Screenshot and code edit data
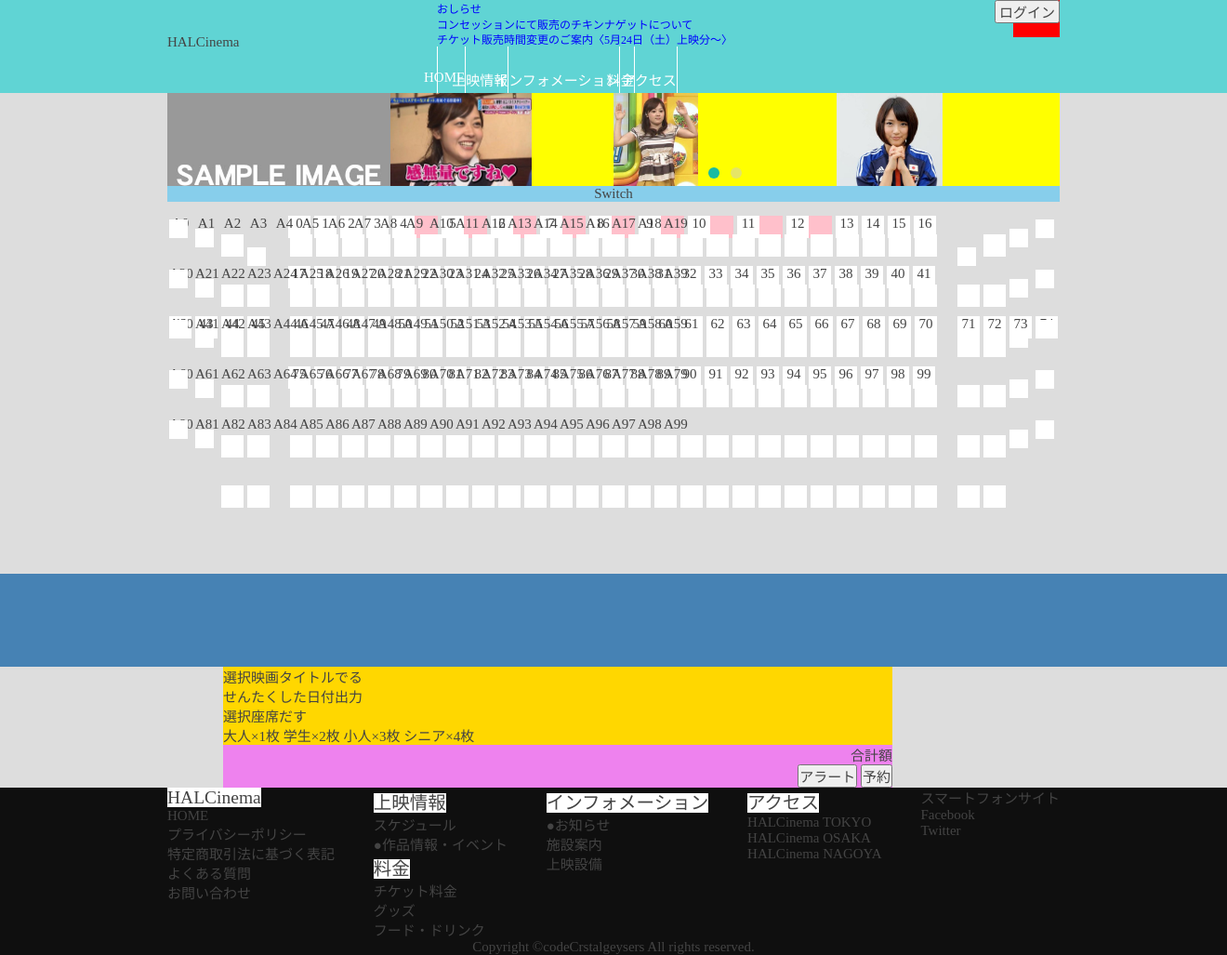
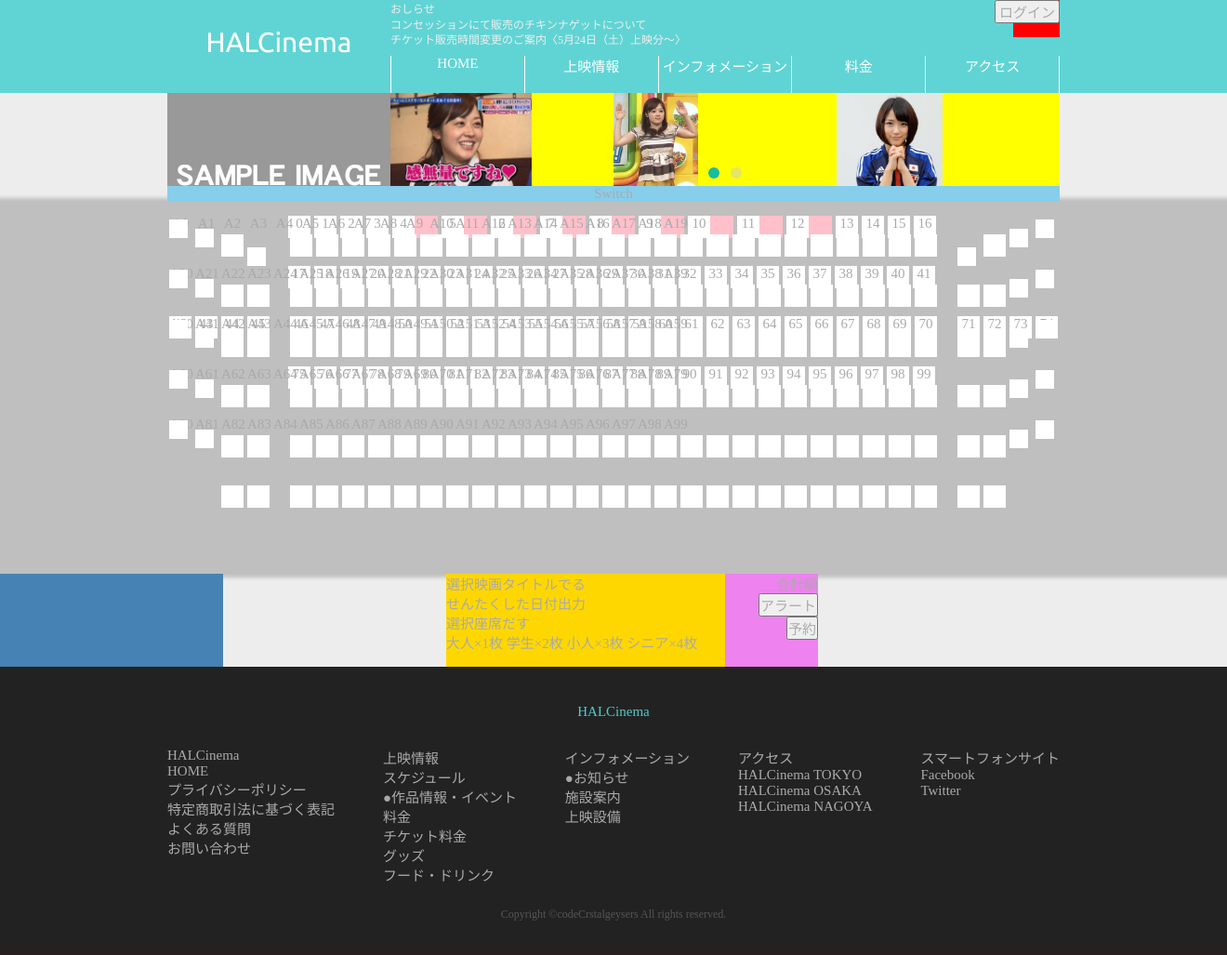
Before and after one commit to codeCrystalgeysers/halcinema, a PHP site: page / in a window 1320 px wide; the page is wider, and only the part inside the window is pictured. Shown: that part at 93% size. After the commit the page ends 990 px from the top of that part, so only its background shows below. Run offline with PHP 8.4, Linux system fonts and the light colour scheme.

Commit message:
主にindex，header,footer まわり

```diff
--- a/css/common.css
+++ b/css/common.css
@@ -7,12 +7,12 @@
 * {
     margin: 0;
     padding: 0;
-    color: #444;
+    color: #aaa;
     font: 15px 'YuGothic';
     text-decoration: none;
 }
 body{
-  background-color: #ddd;
+  background-color: #EDEDED;
 }
 
 #wrapper {
@@ -48,10 +48,13 @@ header {
 }
 #logo{
   position: absolute;
-  font: 45px white 'Ubuntu';
-  margin-top: 15px;
+  color: white;
+  font: 30px 'Ubuntu';
+  margin: 15px 10px;
   line-height: 60px;
-  width:240px;
+  width:220px;
+  height: 70px;
+  text-align: center;
 }
 
 
@@ -91,8 +94,7 @@ header {
 #headerContent {
   position: relative;
   float: right;
-  margin-left: 50px;
-  width: 670px;
+  width: 720px;
   height: 100px;
 }
 
@@ -105,21 +107,29 @@ header {
 }
 #headerInfomation li a {
   font-size: .8em;
-  color: blue;
+  color: #eee;
 }
 
 #headerMenu{
-  position: relative;
+  right: 0;
   bottom: 0;
   height: 50px;
+}
+#headerMenuList {
+  margin-top: 10px;
   display: flex;
+  flex-direction: row;
+  justify-content: space-between;
+  align-content: flex-start;
 }
 #headerMenu li{
-  height: 50px;
+  position: relative;
+  height: 40px;
 	text-align:center;
 }
-#headerMenu ul > li {
+#headerMenuList li {
   float: left;
+  width: 100%;
   position: relative;
   border-left: 1px solid white;
 }
@@ -129,9 +139,8 @@ header {
 }
 #headerMenu li a {
   position: relative;
-  top: 50%;
-  margin-left: -1em;
-  height: 50px;
+  display: block;
+  height: 40px;
   color: white;
 }
 
@@ -139,9 +148,11 @@ header {
   display: none;
   position: absolute;
   width: inherit;
+  z-index: 99;
 }
-
 .subMenuList li {
+  left: -1px;
+  border-right: 1px solid white;
   width: inherit;
   background-color: #fff;
   z-index: 99;
@@ -151,9 +162,9 @@ header {
         Contents
  --------------------------------------------- */
 main{
+  position: relative;
   float: left;
   width: 700px;
-    background-color: salmon;
 }
 
 #divide {
@@ -167,24 +178,46 @@ main{
  --------------------------------------------- */
 footer {
   clear: both;
-    bottom: 0;
-    background-color: #0f0f0f;
+  position: relative;
+  background-color: #222;
 }
-#footMenu {
+#footerlogo {
+  position: relative;
+  margin: auto;
+  padding: 40px 0 30px;
+  width: 100%;
+  text-align: center;
+  color: #52CBCA;
+}
+#footerMenu {
+  position: relative;
   display: flex;
   flex-direction: row;
   justify-content: space-between;
   align-content: flex-start;
 }
-.footMenuBox {
+.footerMenuBox {
   position: relative;
 }
-.footMenuBox h2 a {
-    font-size: 1.3em;
-    background-color: #fff;
+.footerMenuBox h2 a {
+  position: relative;
 }
-#copyright {
+/* .footerMenuBox h2 a:after {
+    content:'';
+    position: absolute;
+    width: 100%;
+    height: 1px;
+    top: 50%;
+    background-color: #ccc;
+}
+ */
+#copyright p {
+  position: relative;
   display: block;
+  padding: 25px 0;
+  width: 100%;
+  font-size: .8em;
+  color: #555;
   text-align: center;
 }
 
--- a/css/index.css
+++ b/css/index.css
@@ -54,11 +54,13 @@
 
 #reserveArea {
   position: relative;
+  margin: 0 auto;
 }
 
-#timeLine {
+#reserveTimeline {
     position: relative;
-    width: 100%;
+    float: left;
+    width: 240px;
     height: 100px;
     background-color: steelblue;
 }
@@ -66,34 +68,58 @@
 #seats {
   position: relative;
   margin: 0 auto;
-  width: 960px;
+  width: 100%;
+  min-width: 960px;
   height: 400px;
+}
+#seatsBackground {
+  position: absolute;
+  top: -1%;
+  left: -1%;
+  width: 102%;
+  height: 102%;
+  background-position: center;
+  background-size: cover;
+  -webkit-filter: blur(2px) opacity(.7) brightness(30%);
+  background-color: rgba(237,237,237, .4);
+  z-index: -99;
 }
 
 .seat {
     position: absolute;
-    right: 0;
-    width: 100%;
+    left: 50%;
+    margin-left: -480px;
+    width: 960px;
     height: 400px;
-    background-size: cover;
+    z-index: 1;
 }
 
-#details {
+#reseerveDetails {
   position: relative;
+  margin: 0 auto;
+  float: left;
 }
 
-#nowSelect, #nowPrice {
+#reserveNowSelect, #reserveNowPrice {
     clear: right;
     position: relative;
     left: 240px;
     width: 720px;
 }
 
-#nowSelect {
-    background-color: gold;
+#reserveNowSelect {
+  position: relative;
+  float: left;
+  width: 300px;
+  height: 100px;
+  background-color: gold;
 }
 
-#nowPrice {
+#reserveNowPrice {
+  position: relative;
+  float: left;
+  width: 100px;
+  height: 100px;
     text-align: right;
     background-color: violet;
 }
--- a/foot.php
+++ b/foot.php
@@ -1,8 +1,9 @@
-</div>
+
 <footer>
+  <div id="footerlogo">HALCinema</div>
   <div id="footerWrapper">
-    <nav id="footMenu">
-        <div class="footMenuBox">
+    <nav id="footerMenu">
+        <div class="footerMenuBox">
             <section>
                 <h2><a href="index.php">HALCinema</a></h2>
                 <ul>
@@ -14,7 +15,7 @@
                 </ul>
             </section>
         </div>
-        <div class="footMenuBox">
+        <div class="footerMenuBox">
             <section>
                 <h2><a href="article.php">上映情報</a></h2>
                 <ul>
@@ -31,7 +32,7 @@
                 </ul>
             </section>
         </div>
-        <div class="footMenuBox">
+        <div class="footerMenuBox">
             <section>
                 <h2><a href="theater.php">インフォメーション</a></h2>
                 <ul>
@@ -42,7 +43,7 @@
             </section>
 
         </div>
-        <div class="footMenuBox">
+        <div class="footerMenuBox">
             <section>
                 <h2><a href="theater.php">アクセス</a></h2>
                 <ul>
@@ -52,7 +53,7 @@
                 </ul>
             </section>
         </div>
-        <div class="footMenuBox">
+        <div class="footerMenuBox">
             <section>
                 <ul>
                     <li><a href="#">スマートフォンサイト</a></li>
@@ -62,7 +63,7 @@
             </section>
         </div>
     </nav>
-    <section id="copyright"><p>Copyright &copy;codeCrstalgeysers All rights reserved.</p></section>
   </div>
+  <section id="copyright"><p>Copyright &copy;codeCrstalgeysers All rights reserved.</p></section>
 </footer>
 </html>
--- a/head.php
+++ b/head.php
@@ -20,7 +20,7 @@
           </div>
       </div>
       <nav id="headerMenu">
-          <ul>
+          <ul id="headerMenuList">
               <li><a href="index.php">HOME</a></li>
               <li><a href="article.php">上映情報</a>
                   <ul class="subMenuList">
--- a/index.php
+++ b/index.php
@@ -94,31 +94,28 @@ include 'head.php';
 <div id="reserveArea">
     <div id="seats">
       <div class="seat" id="seat1">
-
       </div>
       <div class="seat" id="seat2">
-a
       </div>
       <div class="seat" id="seat3">
-
       </div>
+      <div id="seatsBackground"></div>
     </div>
 
-    <div id="timeLine">
-    </div>
-    <div id="details">
-        <dl id="nowSelect">
-            <dt id="nowTitle">選択映画タイトルでる</dt>
-            <dd id="nowDate">せんたくした日付出力</dd>
-            <dd id="nowseat">選択座席だす</dd>
-            <dd id="nowseat">
+    <div id="reserveTimeline"><p>&ensp;</p></div>
+    <div id="reserveDetails">
+        <dl id="reserveNowSelect">
+            <dt id="reserveNowTitle">選択映画タイトルでる</dt>
+            <dd id="reserveNowDate">せんたくした日付出力</dd>
+            <dd id="reserveNowSeatID">選択座席だす</dd>
+            <dd id="reserveNowTickets">
                 <span id="ticketTypeAd">大人</span>×1枚
                 <span id="ticketTypeSt">学生</span>×2枚
                 <span id="ticketTypeCh">小人</span>×3枚
                 <span id="ticketTypeSe">シニア</span>×4枚<!-- パターン一覧 -->
             </dd>
         </dl>
-        <div id="nowPrice">
+        <div id="reserveNowPrice">
             <span id="totalPrice">合計額</span>
             <form method="post"><!-- action書いてないです，submitが一緒のform内にあります -->
             <input type="submit" name="alertOn" value="アラート">
--- a/js/common.js
+++ b/js/common.js
@@ -1,6 +1,6 @@
 $(function(){
 
-    $('#headMenu li').hover(
+    $('#headerMenu li').hover(
         function(){
             $(this).find('ul').stop().slideDown(200);
         },
--- a/js/index.js
+++ b/js/index.js
@@ -36,7 +36,7 @@ $(function(){
                  }
         });
 
-        $('.seat').css('background-image','url('+eigaPic+')');
+        $('#seatsBackground').css('background-image','url('+eigaPic+')');
         $('#nowDate').text('.');
         $('#nowTitle').text(eigaTitle);
     }//cinemaSelect()
```
Lines whose indentation alone changed are shown as unchanged.
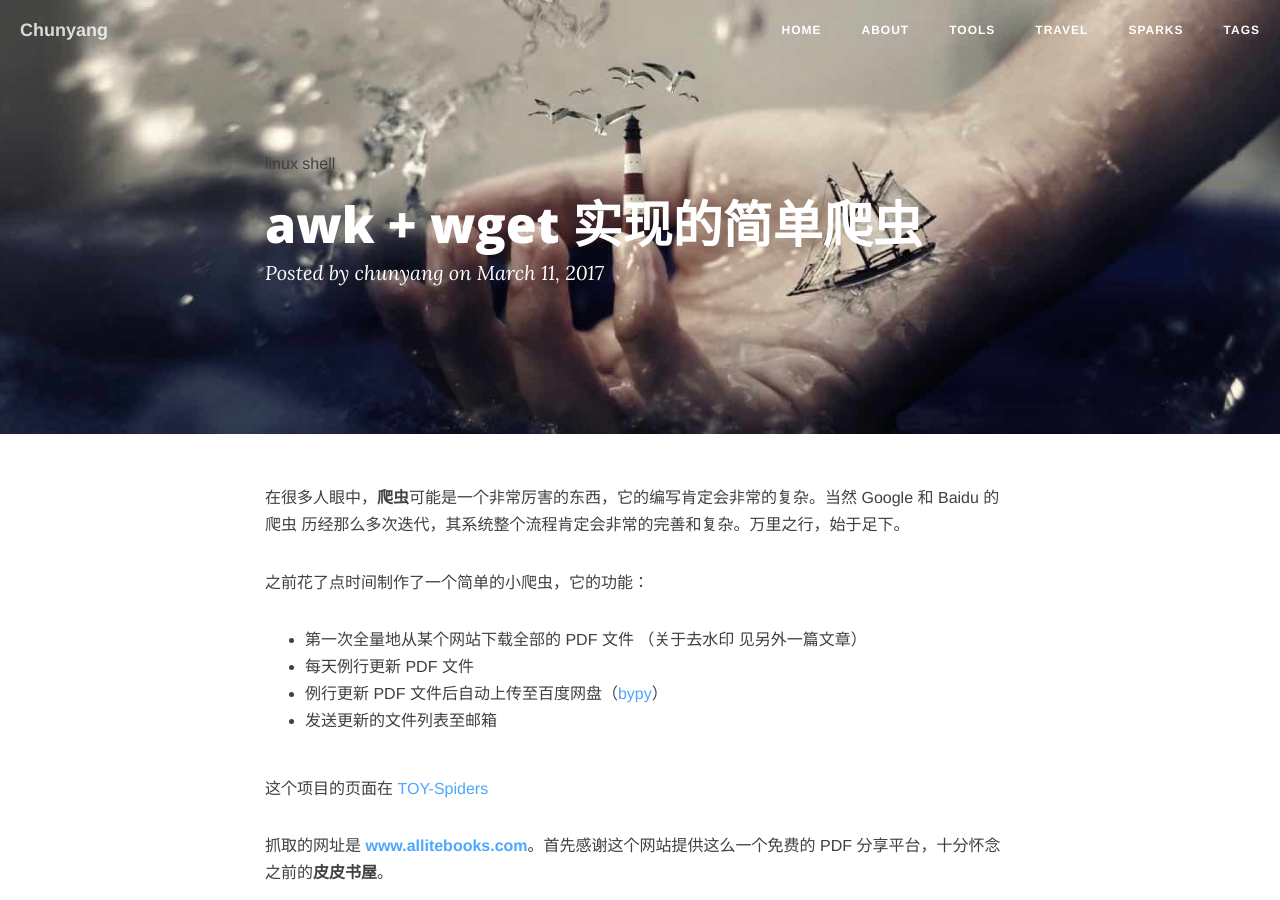
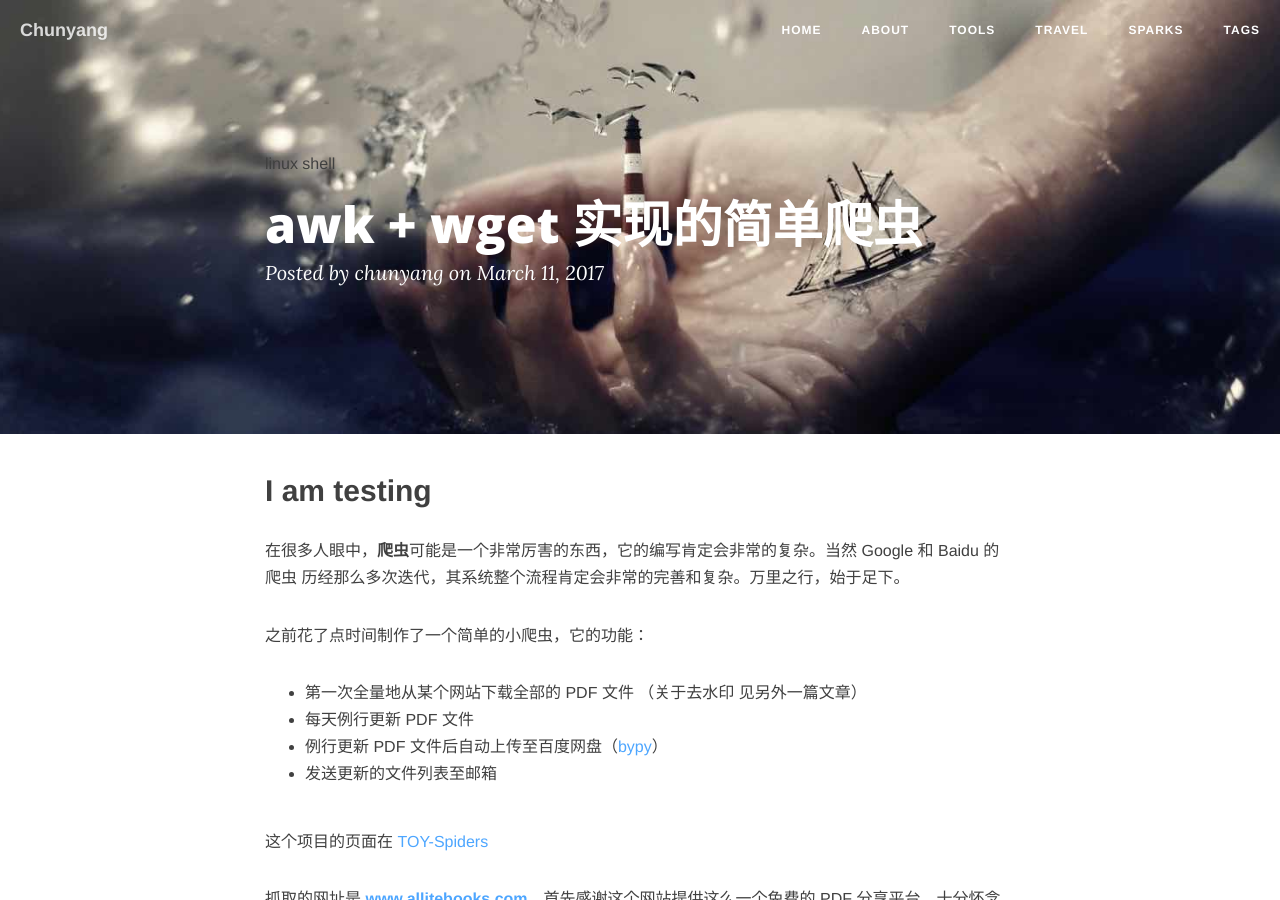
Before and after one commit to chunyang-wen/chunyang-wen.github.io, a Jekyll site: the page built from _posts/2017-03-11-tiny-spiders.md, in a window 1280 px wide and 900 px high. Built offline with Jekyll 4.4.1, drawn with Linux system fonts in a browser that asks for light colours; nearby versions of some CDN libraries; comment, search, counter and statistics services are not loaded.

Commit message:
change log content

```diff
--- a/_posts/2017-03-11-tiny-spiders.md
+++ b/_posts/2017-03-11-tiny-spiders.md
@@ -3,8 +3,11 @@ layout: post
 title: awk + wget 实现的简单爬虫
 categories: [tools, ]
 tags: [linux, shell, ]
+description: test test
 ---
 
+
+## I am testing
 在很多人眼中，**爬虫**可能是一个非常厉害的东西，它的编写肯定会非常的复杂。当然 Google 和 Baidu 的爬虫
 历经那么多次迭代，其系统整个流程肯定会非常的完善和复杂。万里之行，始于足下。
 
```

### TASK DETAILS
Whenever the word "reserveNowSelect" shows up in a line of the entries, copy that line.

### OUTPUT FOR THIS EXERCISE
+#reserveNowSelect, #reserveNowPrice {
+#reserveNowSelect {
+        <dl id="reserveNowSelect">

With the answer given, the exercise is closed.